Required work
Whenever the string "addTodo" turns up in a line below, that line should be copied.

Material for this task
=== Section Start ===

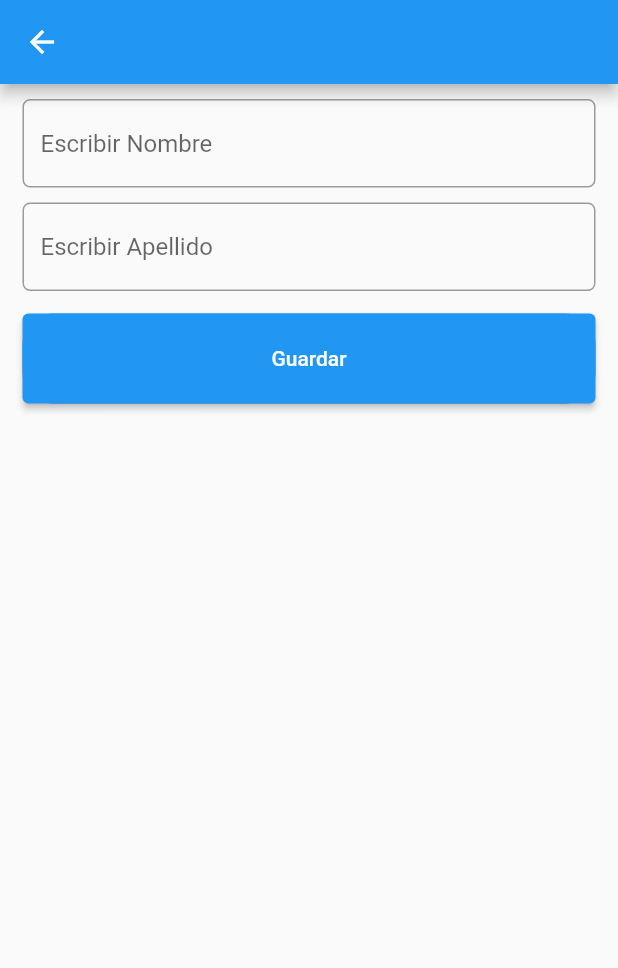
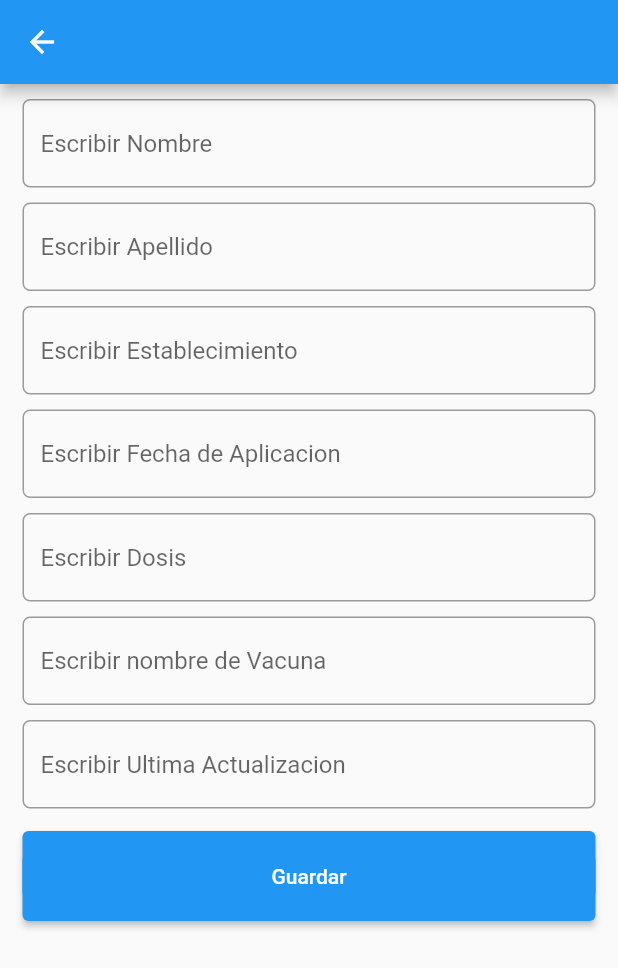
Before and after one commit to maurogimenezb/proyecto_dart, a Flutter app: the screen it shows after launch, after a tap on the "create" icon, on a phone screen of 412 x 824 dp. Shown: the top 968 px of the screen. Run offline on Flutter 3.47's test engine with Material 2 defaults, Android fonts, the phone set to English and light mode, and no system bars; our stand-ins replace sqflite; missing offline and left inert: dart:ffi; accounts and stored records are empty.

Commit message:
Actualizacion 31/10 2.0

```diff
--- a/lib/create_todo/create_todo.dart
+++ b/lib/create_todo/create_todo.dart
@@ -6,9 +6,12 @@ import 'package:todo_repository/todo_repositories.dart';
 class CreateTodo extends StatelessWidget {
   TextEditingController teNombre = TextEditingController();
   TextEditingController teApellido = TextEditingController();
-  //TextEditingController teCi = TextEditingController();
-  //TextEditingValue teCI = TextEditingValue();
-
+  TextEditingController teCi = TextEditingController();
+  TextEditingController teEstabl = TextEditingController();
+  TextEditingController teFecha = TextEditingController();
+  TextEditingController teDosis = TextEditingController();
+  TextEditingController teVacuna = TextEditingController();
+  TextEditingController teActual = TextEditingController();
 
   CreateTodo({super.key});
 
@@ -34,6 +37,7 @@ class CreateTodo extends StatelessWidget {
                 )),
             ),
           ),
+
           Container(
             margin: const EdgeInsets.only(
               top: 10,
@@ -51,6 +55,90 @@ class CreateTodo extends StatelessWidget {
             ),
           ),
 
+            Container(
+            margin: const EdgeInsets.only(
+              top: 10,
+              left: 15,
+              right: 15,
+            ),
+            child: TextField (
+              controller: teEstabl,
+              decoration: const InputDecoration(
+                hintText: 'Escribir Establecimiento',
+                border: OutlineInputBorder(
+                  borderRadius: BorderRadius.all(Radius.circular(5),
+                  ),
+                )),
+            ),
+          ),
+
+          Container(
+            margin: const EdgeInsets.only(
+              top: 10,
+              left: 15,
+              right: 15,
+            ),
+            child: TextField (
+              controller: teFecha,
+              decoration: const InputDecoration(
+                hintText: 'Escribir Fecha de Aplicacion',
+                border: OutlineInputBorder(
+                  borderRadius: BorderRadius.all(Radius.circular(5),
+                  ),
+                )),
+            ),
+          ),
+
+            Container(
+            margin: const EdgeInsets.only(
+              top: 10,
+              left: 15,
+              right: 15,
+            ),
+            child: TextField (
+              controller: teDosis,
+              decoration: const InputDecoration(
+                hintText: 'Escribir Dosis',
+                border: OutlineInputBorder(
+                  borderRadius: BorderRadius.all(Radius.circular(5),
+                  ),
+                )),
+            ),
+          ),
+
+            Container(
+            margin: const EdgeInsets.only(
+              top: 10,
+              left: 15,
+              right: 15,
+            ),
+            child: TextField (
+              controller: teVacuna,
+              decoration: const InputDecoration(
+                hintText: 'Escribir nombre de Vacuna',
+                border: OutlineInputBorder(
+                  borderRadius: BorderRadius.all(Radius.circular(5),
+                  ),
+                )),
+            ),
+          ),
+
+            Container(
+            margin: const EdgeInsets.only(
+              top: 10,
+              left: 15,
+              right: 15,
+            ),
+            child: TextField (
+              controller: teActual,
+              decoration: const InputDecoration(
+                hintText: 'Escribir Ultima Actualizacion',
+                border: OutlineInputBorder(
+                  borderRadius: BorderRadius.all(Radius.circular(5),
+                  ),
+                )),
+            ),
+          ),
 
           Container(
             width:  double.infinity,
@@ -66,9 +154,16 @@ class CreateTodo extends StatelessWidget {
                   //id: 0,
                   nombre: teNombre.text,
                   apellido: teApellido.text,
-                  //ci: teCi.text,
+                  ci: teCi.text,
+                  establ: teEstabl.text,
+                  fecha: teFecha.text,
+                  dosis: teDosis.text,
+                  vacuna: teVacuna.text,
+                  actual: teActual.text,
 
                   );
+
+
 
                   TodoRepository().addTodo(todo);
                   Navigator.pop(context);
--- a/lib/home_scren.dart
+++ b/lib/home_scren.dart
@@ -18,6 +18,14 @@ class _HomeScreenState extends State <HomeScreen> {
 Widget build (BuildContext context) {
   return Scaffold(
     appBar: AppBar(
+      actions: [
+        IconButton(
+          onPressed: (){
+            TodoRepository().deleteAllTasks();
+          },
+          icon: const Icon(Icons.delete),
+        ),
+      ],
       title: Container(
         width: double.infinity,
         height: 40,
@@ -78,10 +86,10 @@ Widget build (BuildContext context) {
                     ),
                     child: Card (
                       child: ListTile (
-                        title: Text(todo[index].nombre + ' ' + todo[index].apellido + ' ' + todo[index].nombre,
+                        title: Text(todo[index].nombre + ' ' + todo[index].apellido,
                           //todo[index].nombre,
-                        ),
-                        /* trailing: IconButton (
+                        ),/*
+                         trailing: IconButton (
                           onPressed: () {
                             setState(() {
                               TodoRepository().deleteTodoId(todo[index].id);
@@ -94,7 +102,7 @@ Widget build (BuildContext context) {
                         ),*/
                         subtitle: Text (
                          // todo[index].id.toString(),
-                          todo[index].nombre,
+                          todo[index].vacuna,
 
                         ),
 
--- a/packages/todo_models/lib/todo_model.dart
+++ b/packages/todo_models/lib/todo_model.dart
@@ -1,24 +1,24 @@
 class TodoModel {
-  //final int id;
+  //final int ? id;
   final String nombre;
   final String apellido;
-  //final String ci;
-  /*final String establ;
+  final String ci;
+  final String establ;
   final String fecha;
-  final int dosis;
+  final String dosis;
   final String vacuna;
-  final String actual;*/
+  final String actual;
 
   TodoModel ({
-    //required this.id,
+    //this.id,
     required this.nombre,
     required this.apellido,
-    //required this.ci,
-    //required this.establ,
-    //required this.fecha,
-    //required this.dosis,
-   // required this.vacuna,
-   // required this.actual,
+    required this.ci,
+    required this.establ,
+    required this.fecha,
+    required this.dosis,
+    required this.vacuna,
+    required this.actual,
 
   });
 
--- a/packages/todo_repository/lib/todo_repositories.dart
+++ b/packages/todo_repository/lib/todo_repositories.dart
@@ -5,17 +5,17 @@ import 'package:todo_services/database.dart';
 
 class TodoRepository {
 Future <void> addTodo(TodoModel todo) async { //Posible error en TodoModel
+//final getAllTodoD = await getAllTodo();
 await DBProvider.db.addTodo(DBTodo(
 //id: todo.id,
 nombre: todo.nombre,
 apellido: todo.apellido,
-//ci: todo.ci,
-/*establ: todo.establ,
+ci: todo.ci,
+establ: todo.establ,
 fecha: todo.fecha,
-cedula: todo.cedula,
 dosis: todo.dosis,
 vacuna: todo.vacuna,
-actual: todo.actual,*/
+actual: todo.actual,
 ));
 }
 //Paso 4
@@ -23,10 +23,15 @@ Future <List<TodoModel>> getAllTodo() async {
   final tt = await DBProvider.db.getAllTodo();
   return tt.
   map((e) => TodoModel(
-       //id: e.id,
+      // id: e.id,
        nombre: e.nombre,
        apellido: e.apellido,
-       //ci: e.ci,
+       ci: e.ci,
+       establ: e.establ,
+       fecha: e.fecha,
+       dosis: e.dosis,
+       vacuna: e.vacuna,
+       actual: e.actual,
 
        )).
        toList();
@@ -38,11 +43,22 @@ Future <List<TodoModel>> searchTodo (String keyword) async {
   return tt
   .map((e) => TodoModel(
     nombre: e.nombre,
-    apellido: e.apellido,))
+    apellido: e.apellido,
+    ci: e.ci,
+    establ: e.establ,
+    fecha: e.fecha,
+    dosis: e.dosis,
+    vacuna: e.vacuna,
+    actual: e.actual,
+    ))
     .toList();
 }
 
 Future<void> deleteTodoId (int id) async {
   await DBProvider.db.deleteTodoId(id);
 }
+
+Future<void> deleteAllTasks () async {
+  await DBProvider.db.deleteAllTasks();
 }
+}
--- a/packages/todo_services/lib/data_models/dbtodo.dart
+++ b/packages/todo_services/lib/data_models/dbtodo.dart
@@ -4,26 +4,23 @@ class DBTodo {
   //int id;
   String nombre;
   String apellido;
-  //String ci;
-  /*String establ;
+  String ci;
+  String establ;
   String fecha;
-  int cedula;
-  int dosis;
+  String dosis;
   String vacuna;
-  String actual;*/
+  String actual;
 
   DBTodo ({
-   //this.id = 0,
+  // this.id = 0,
     this.nombre = '',
     this.apellido = '',
-    //this.ci = '',
-
-   /* this.establ = '',
+    this.ci = '',
+    this.establ = '',
     this.fecha = '',
-    this.cedula = 0,
-    this.dosis = 0,
+    this.dosis = '',
     this.vacuna = '',
-    this.actual = '',*/
+    this.actual = '',
 
   });
 
@@ -31,12 +28,12 @@ class DBTodo {
    // id: json ['id'] ?? 0,
     nombre: json ['nombre'] ?? '',
     apellido: json ['apellido'] ?? '',
-    /*establ: json ['establ'] ?? '',
+    ci: json ['ci'] ?? '',
+    establ: json ['establ'] ?? '',
     fecha: json ['fecha'] ?? '',
-    cedula: json ['cedula'] ?? 0,
-    dosis: json ['dosis'] ?? 0,
+    dosis: json ['dosis'] ?? '',
     vacuna: json ['vacuna'] ?? '',
-    actual: json ['actual'] ?? '',*/
+    actual: json ['actual'] ?? '',
 
   );
 
@@ -44,12 +41,12 @@ class DBTodo {
     //"id": id,
     "nombre": nombre,
     "apellido": apellido,
-   /* "establ": establ,
+    "ci": ci,
+    "establ": establ,
     "fecha": fecha,
-    "cedula": cedula,
     "dosis": dosis,
     "vacuna": vacuna,
-    "actual": actual,*/
+    "actual": actual,
   };
 
 }
--- a/packages/todo_services/lib/database.dart
+++ b/packages/todo_services/lib/database.dart
@@ -22,8 +22,13 @@ iniDB () async {
     await db.execute("CREATE TABLE MY_LIST ("
         "id INTEGER PRIMARY KEY AUTOINCREMENT NOT NULL,"
         "nombre TEXT,"
-        "apellido TEXT"
-
+        "apellido TEXT,"
+        "ci TEXT,"
+        "establ TEXT,"
+        "fecha TEXT,"
+        "dosis TEXT,"
+        "vacuna TEXT,"
+        "actual TEXT"
 
         ")");
       });
@@ -32,9 +37,9 @@ iniDB () async {
 addTodo (DBTodo todo) async {
   final db = await database;
   var raw = await db.rawInsert(
-    "INSERT Into MY_LIST (nombre ,apellido)"
-  " VALUES (?,?)",
-  [todo.nombre, todo.apellido],
+    "INSERT Into MY_LIST (nombre ,apellido ,ci ,establ ,fecha ,dosis ,vacuna ,actual)"
+  " VALUES (?,?,?,?,?,?,?,?)",
+  [todo.nombre, todo.apellido, todo.ci, todo.establ, todo.fecha, todo.dosis, todo.vacuna, todo.actual],
   );
   return raw;
 }
@@ -52,6 +57,11 @@ final db = await database;
 return db.delete("MY_LIST", where: "id = ?", whereArgs: [id]);
 }
 
+deleteAllTasks () async {
+  final db = await database;
+  return db.rawDelete("Delete FROM MY_LIST");
+}
+
 Future <List<DBTodo>> searchTodo (String keyword) async {
   final db = await database;
   List<Map<String, dynamic>> result =
```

=== Section End ===

Output
                   TodoRepository().addTodo(todo);
 Future <void> addTodo(TodoModel todo) async { //Posible error en TodoModel
 await DBProvider.db.addTodo(DBTodo(
 addTodo (DBTodo todo) async {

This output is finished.